## Exercise instructions
Exactly as written, return all the data, leaving its pictures behind.

## Supplied data
========

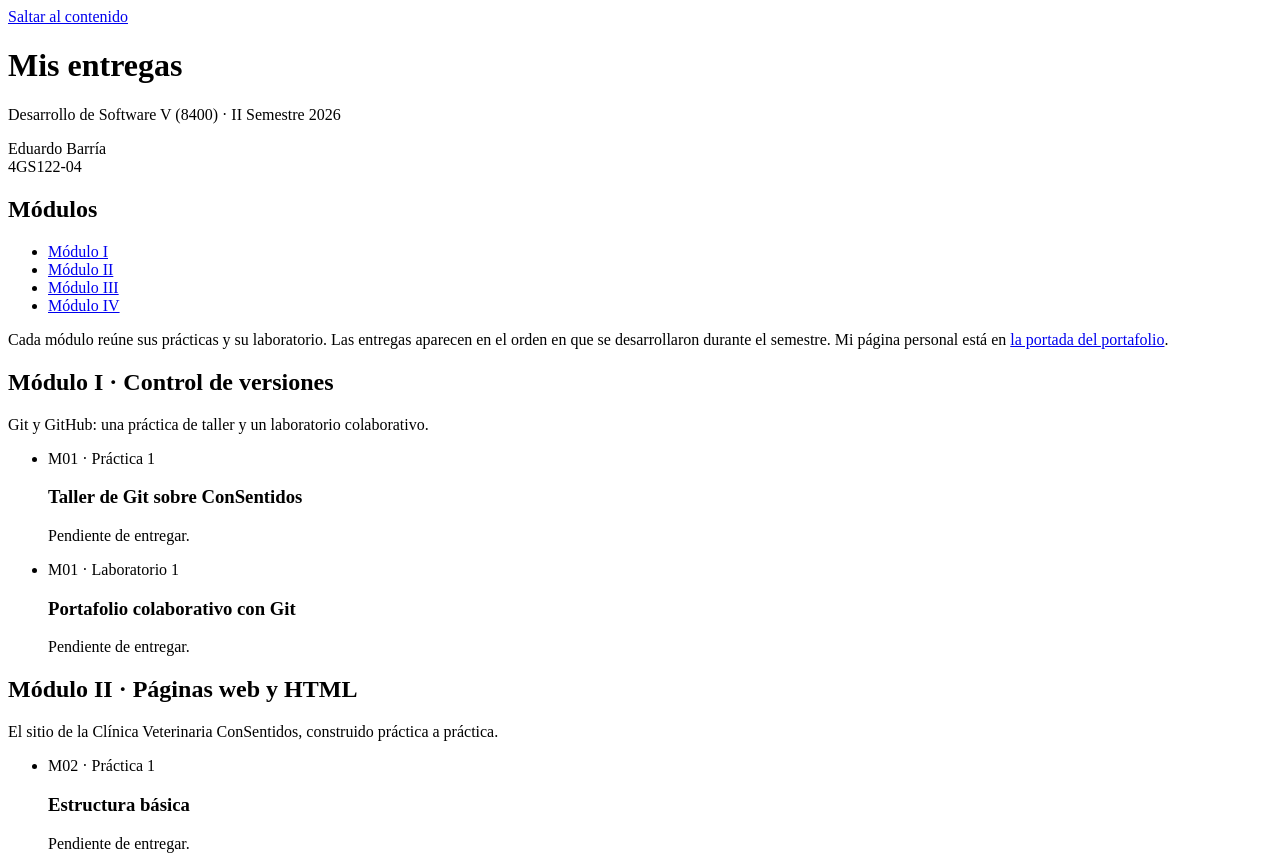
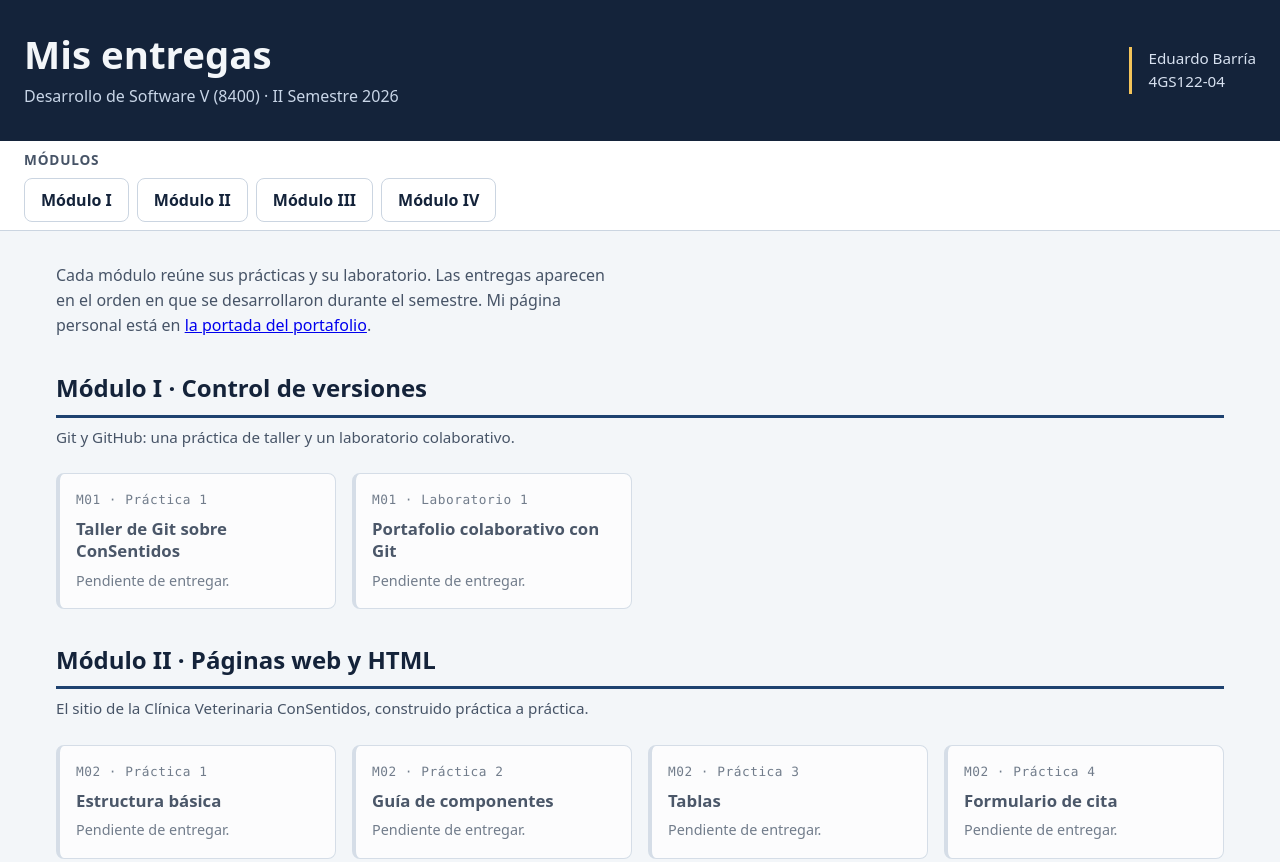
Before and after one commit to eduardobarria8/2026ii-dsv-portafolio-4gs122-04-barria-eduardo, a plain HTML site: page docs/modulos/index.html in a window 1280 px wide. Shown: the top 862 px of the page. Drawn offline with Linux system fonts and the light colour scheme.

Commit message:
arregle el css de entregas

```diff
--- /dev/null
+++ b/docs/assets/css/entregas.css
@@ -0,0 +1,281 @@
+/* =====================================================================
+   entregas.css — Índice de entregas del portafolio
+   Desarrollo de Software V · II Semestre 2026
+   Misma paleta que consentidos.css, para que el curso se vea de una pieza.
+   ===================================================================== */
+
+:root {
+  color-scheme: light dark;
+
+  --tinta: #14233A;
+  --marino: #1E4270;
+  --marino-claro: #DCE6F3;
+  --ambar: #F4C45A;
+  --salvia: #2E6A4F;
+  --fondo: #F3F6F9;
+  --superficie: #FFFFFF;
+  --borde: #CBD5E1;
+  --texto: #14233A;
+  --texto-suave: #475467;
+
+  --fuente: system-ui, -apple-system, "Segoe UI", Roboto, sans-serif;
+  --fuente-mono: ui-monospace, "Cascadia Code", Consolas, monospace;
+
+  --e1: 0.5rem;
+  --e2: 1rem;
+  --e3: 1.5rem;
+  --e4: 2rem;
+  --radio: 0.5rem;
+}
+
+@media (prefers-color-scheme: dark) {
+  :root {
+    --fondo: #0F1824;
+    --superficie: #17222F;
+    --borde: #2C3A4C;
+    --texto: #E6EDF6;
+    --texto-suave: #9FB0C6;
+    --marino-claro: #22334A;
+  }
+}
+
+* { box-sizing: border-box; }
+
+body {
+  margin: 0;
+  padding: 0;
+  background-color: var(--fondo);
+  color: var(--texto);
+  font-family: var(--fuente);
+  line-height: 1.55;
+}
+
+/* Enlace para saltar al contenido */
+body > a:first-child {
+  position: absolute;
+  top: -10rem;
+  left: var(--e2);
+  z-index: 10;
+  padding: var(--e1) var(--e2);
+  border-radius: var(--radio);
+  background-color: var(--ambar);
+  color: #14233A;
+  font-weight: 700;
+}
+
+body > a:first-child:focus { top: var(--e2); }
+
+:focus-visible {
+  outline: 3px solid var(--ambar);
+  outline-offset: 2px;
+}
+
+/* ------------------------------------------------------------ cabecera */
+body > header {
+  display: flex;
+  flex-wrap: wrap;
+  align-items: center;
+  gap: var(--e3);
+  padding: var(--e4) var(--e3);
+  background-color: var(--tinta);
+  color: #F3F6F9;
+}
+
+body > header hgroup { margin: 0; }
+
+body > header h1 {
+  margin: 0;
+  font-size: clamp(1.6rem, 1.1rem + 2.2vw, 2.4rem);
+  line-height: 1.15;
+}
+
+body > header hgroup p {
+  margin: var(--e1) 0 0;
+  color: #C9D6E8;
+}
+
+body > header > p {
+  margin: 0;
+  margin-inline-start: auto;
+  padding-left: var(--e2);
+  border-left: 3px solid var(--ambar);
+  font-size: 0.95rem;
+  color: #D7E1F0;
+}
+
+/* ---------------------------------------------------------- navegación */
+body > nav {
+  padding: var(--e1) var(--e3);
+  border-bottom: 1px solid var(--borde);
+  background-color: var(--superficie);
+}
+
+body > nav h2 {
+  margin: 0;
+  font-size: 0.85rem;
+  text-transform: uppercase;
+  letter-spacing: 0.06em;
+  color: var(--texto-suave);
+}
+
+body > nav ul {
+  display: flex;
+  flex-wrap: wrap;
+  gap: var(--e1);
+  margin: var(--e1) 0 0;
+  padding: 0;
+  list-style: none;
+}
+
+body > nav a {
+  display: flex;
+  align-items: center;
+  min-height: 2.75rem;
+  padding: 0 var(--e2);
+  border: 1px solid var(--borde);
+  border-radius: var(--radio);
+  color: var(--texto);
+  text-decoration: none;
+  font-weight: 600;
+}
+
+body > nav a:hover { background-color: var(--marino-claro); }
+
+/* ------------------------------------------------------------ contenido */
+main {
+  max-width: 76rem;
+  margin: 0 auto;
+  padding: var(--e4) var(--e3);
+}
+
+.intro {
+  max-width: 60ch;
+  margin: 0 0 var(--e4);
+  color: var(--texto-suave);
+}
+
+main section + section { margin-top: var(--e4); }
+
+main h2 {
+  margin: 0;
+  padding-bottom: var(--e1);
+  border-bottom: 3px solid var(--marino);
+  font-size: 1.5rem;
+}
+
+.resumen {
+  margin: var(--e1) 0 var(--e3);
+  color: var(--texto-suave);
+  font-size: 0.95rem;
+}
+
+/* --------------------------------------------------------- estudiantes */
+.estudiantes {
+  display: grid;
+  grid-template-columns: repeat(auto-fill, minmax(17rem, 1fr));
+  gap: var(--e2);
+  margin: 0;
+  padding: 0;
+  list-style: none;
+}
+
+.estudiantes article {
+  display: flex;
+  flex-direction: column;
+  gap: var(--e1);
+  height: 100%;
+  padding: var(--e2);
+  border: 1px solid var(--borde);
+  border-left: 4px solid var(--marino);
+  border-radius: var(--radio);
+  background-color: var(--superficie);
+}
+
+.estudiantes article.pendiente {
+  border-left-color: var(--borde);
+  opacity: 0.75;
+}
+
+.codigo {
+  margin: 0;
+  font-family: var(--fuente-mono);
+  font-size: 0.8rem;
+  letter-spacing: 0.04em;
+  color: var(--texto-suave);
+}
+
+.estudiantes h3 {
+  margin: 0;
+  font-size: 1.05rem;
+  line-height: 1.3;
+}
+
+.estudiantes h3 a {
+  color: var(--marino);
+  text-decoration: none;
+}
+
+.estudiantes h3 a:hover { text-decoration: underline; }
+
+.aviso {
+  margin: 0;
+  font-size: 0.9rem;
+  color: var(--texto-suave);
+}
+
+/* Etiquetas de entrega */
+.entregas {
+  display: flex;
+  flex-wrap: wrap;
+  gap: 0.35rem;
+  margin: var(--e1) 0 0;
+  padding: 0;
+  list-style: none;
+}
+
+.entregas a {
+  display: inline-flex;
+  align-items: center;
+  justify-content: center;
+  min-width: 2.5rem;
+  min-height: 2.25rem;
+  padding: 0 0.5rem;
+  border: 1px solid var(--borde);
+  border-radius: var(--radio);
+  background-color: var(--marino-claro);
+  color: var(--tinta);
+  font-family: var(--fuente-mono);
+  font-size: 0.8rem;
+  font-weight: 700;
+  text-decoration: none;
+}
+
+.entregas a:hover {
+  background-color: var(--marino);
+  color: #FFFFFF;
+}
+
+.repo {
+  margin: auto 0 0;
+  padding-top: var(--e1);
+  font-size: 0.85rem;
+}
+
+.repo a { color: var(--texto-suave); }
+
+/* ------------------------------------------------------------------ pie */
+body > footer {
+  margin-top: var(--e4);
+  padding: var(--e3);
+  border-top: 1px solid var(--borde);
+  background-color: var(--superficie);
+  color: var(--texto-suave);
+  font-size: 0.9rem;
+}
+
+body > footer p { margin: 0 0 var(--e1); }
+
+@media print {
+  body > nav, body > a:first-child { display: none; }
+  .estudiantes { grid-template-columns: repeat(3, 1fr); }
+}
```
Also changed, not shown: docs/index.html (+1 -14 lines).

========

## Solution to this task
Before and after one commit to eduardobarria8/2026ii-dsv-portafolio-4gs122-04-barria-eduardo, a plain HTML site: page docs/modulos/index.html in a window 1280 px wide. Shown: the top 862 px of the page. Drawn offline with Linux system fonts and the light colour scheme.

Commit message:
arregle el css de entregas

```diff
--- /dev/null
+++ b/docs/assets/css/entregas.css
@@ -0,0 +1,281 @@
+/* =====================================================================
+   entregas.css — Índice de entregas del portafolio
+   Desarrollo de Software V · II Semestre 2026
+   Misma paleta que consentidos.css, para que el curso se vea de una pieza.
+   ===================================================================== */
+
+:root {
+  color-scheme: light dark;
+
+  --tinta: #14233A;
+  --marino: #1E4270;
+  --marino-claro: #DCE6F3;
+  --ambar: #F4C45A;
+  --salvia: #2E6A4F;
+  --fondo: #F3F6F9;
+  --superficie: #FFFFFF;
+  --borde: #CBD5E1;
+  --texto: #14233A;
+  --texto-suave: #475467;
+
+  --fuente: system-ui, -apple-system, "Segoe UI", Roboto, sans-serif;
+  --fuente-mono: ui-monospace, "Cascadia Code", Consolas, monospace;
+
+  --e1: 0.5rem;
+  --e2: 1rem;
+  --e3: 1.5rem;
+  --e4: 2rem;
+  --radio: 0.5rem;
+}
+
+@media (prefers-color-scheme: dark) {
+  :root {
+    --fondo: #0F1824;
+    --superficie: #17222F;
+    --borde: #2C3A4C;
+    --texto: #E6EDF6;
+    --texto-suave: #9FB0C6;
+    --marino-claro: #22334A;
+  }
+}
+
+* { box-sizing: border-box; }
+
+body {
+  margin: 0;
+  padding: 0;
+  background-color: var(--fondo);
+  color: var(--texto);
+  font-family: var(--fuente);
+  line-height: 1.55;
+}
+
+/* Enlace para saltar al contenido */
+body > a:first-child {
+  position: absolute;
+  top: -10rem;
+  left: var(--e2);
+  z-index: 10;
+  padding: var(--e1) var(--e2);
+  border-radius: var(--radio);
+  background-color: var(--ambar);
+  color: #14233A;
+  font-weight: 700;
+}
+
+body > a:first-child:focus { top: var(--e2); }
+
+:focus-visible {
+  outline: 3px solid var(--ambar);
+  outline-offset: 2px;
+}
+
+/* ------------------------------------------------------------ cabecera */
+body > header {
+  display: flex;
+  flex-wrap: wrap;
+  align-items: center;
+  gap: var(--e3);
+  padding: var(--e4) var(--e3);
+  background-color: var(--tinta);
+  color: #F3F6F9;
+}
+
+body > header hgroup { margin: 0; }
+
+body > header h1 {
+  margin: 0;
+  font-size: clamp(1.6rem, 1.1rem + 2.2vw, 2.4rem);
+  line-height: 1.15;
+}
+
+body > header hgroup p {
+  margin: var(--e1) 0 0;
+  color: #C9D6E8;
+}
+
+body > header > p {
+  margin: 0;
+  margin-inline-start: auto;
+  padding-left: var(--e2);
+  border-left: 3px solid var(--ambar);
+  font-size: 0.95rem;
+  color: #D7E1F0;
+}
+
+/* ---------------------------------------------------------- navegación */
+body > nav {
+  padding: var(--e1) var(--e3);
+  border-bottom: 1px solid var(--borde);
+  background-color: var(--superficie);
+}
+
+body > nav h2 {
+  margin: 0;
+  font-size: 0.85rem;
+  text-transform: uppercase;
+  letter-spacing: 0.06em;
+  color: var(--texto-suave);
+}
+
+body > nav ul {
+  display: flex;
+  flex-wrap: wrap;
+  gap: var(--e1);
+  margin: var(--e1) 0 0;
+  padding: 0;
+  list-style: none;
+}
+
+body > nav a {
+  display: flex;
+  align-items: center;
+  min-height: 2.75rem;
+  padding: 0 var(--e2);
+  border: 1px solid var(--borde);
+  border-radius: var(--radio);
+  color: var(--texto);
+  text-decoration: none;
+  font-weight: 600;
+}
+
+body > nav a:hover { background-color: var(--marino-claro); }
+
+/* ------------------------------------------------------------ contenido */
+main {
+  max-width: 76rem;
+  margin: 0 auto;
+  padding: var(--e4) var(--e3);
+}
+
+.intro {
+  max-width: 60ch;
+  margin: 0 0 var(--e4);
+  color: var(--texto-suave);
+}
+
+main section + section { margin-top: var(--e4); }
+
+main h2 {
+  margin: 0;
+  padding-bottom: var(--e1);
+  border-bottom: 3px solid var(--marino);
+  font-size: 1.5rem;
+}
+
+.resumen {
+  margin: var(--e1) 0 var(--e3);
+  color: var(--texto-suave);
+  font-size: 0.95rem;
+}
+
+/* --------------------------------------------------------- estudiantes */
+.estudiantes {
+  display: grid;
+  grid-template-columns: repeat(auto-fill, minmax(17rem, 1fr));
+  gap: var(--e2);
+  margin: 0;
+  padding: 0;
+  list-style: none;
+}
+
+.estudiantes article {
+  display: flex;
+  flex-direction: column;
+  gap: var(--e1);
+  height: 100%;
+  padding: var(--e2);
+  border: 1px solid var(--borde);
+  border-left: 4px solid var(--marino);
+  border-radius: var(--radio);
+  background-color: var(--superficie);
+}
+
+.estudiantes article.pendiente {
+  border-left-color: var(--borde);
+  opacity: 0.75;
+}
+
+.codigo {
+  margin: 0;
+  font-family: var(--fuente-mono);
+  font-size: 0.8rem;
+  letter-spacing: 0.04em;
+  color: var(--texto-suave);
+}
+
+.estudiantes h3 {
+  margin: 0;
+  font-size: 1.05rem;
+  line-height: 1.3;
+}
+
+.estudiantes h3 a {
+  color: var(--marino);
+  text-decoration: none;
+}
+
+.estudiantes h3 a:hover { text-decoration: underline; }
+
+.aviso {
+  margin: 0;
+  font-size: 0.9rem;
+  color: var(--texto-suave);
+}
+
+/* Etiquetas de entrega */
+.entregas {
+  display: flex;
+  flex-wrap: wrap;
+  gap: 0.35rem;
+  margin: var(--e1) 0 0;
+  padding: 0;
+  list-style: none;
+}
+
+.entregas a {
+  display: inline-flex;
+  align-items: center;
+  justify-content: center;
+  min-width: 2.5rem;
+  min-height: 2.25rem;
+  padding: 0 0.5rem;
+  border: 1px solid var(--borde);
+  border-radius: var(--radio);
+  background-color: var(--marino-claro);
+  color: var(--tinta);
+  font-family: var(--fuente-mono);
+  font-size: 0.8rem;
+  font-weight: 700;
+  text-decoration: none;
+}
+
+.entregas a:hover {
+  background-color: var(--marino);
+  color: #FFFFFF;
+}
+
+.repo {
+  margin: auto 0 0;
+  padding-top: var(--e1);
+  font-size: 0.85rem;
+}
+
+.repo a { color: var(--texto-suave); }
+
+/* ------------------------------------------------------------------ pie */
+body > footer {
+  margin-top: var(--e4);
+  padding: var(--e3);
+  border-top: 1px solid var(--borde);
+  background-color: var(--superficie);
+  color: var(--texto-suave);
+  font-size: 0.9rem;
+}
+
+body > footer p { margin: 0 0 var(--e1); }
+
+@media print {
+  body > nav, body > a:first-child { display: none; }
+  .estudiantes { grid-template-columns: repeat(3, 1fr); }
+}
```
Also changed, not shown: docs/index.html (+1 -14 lines).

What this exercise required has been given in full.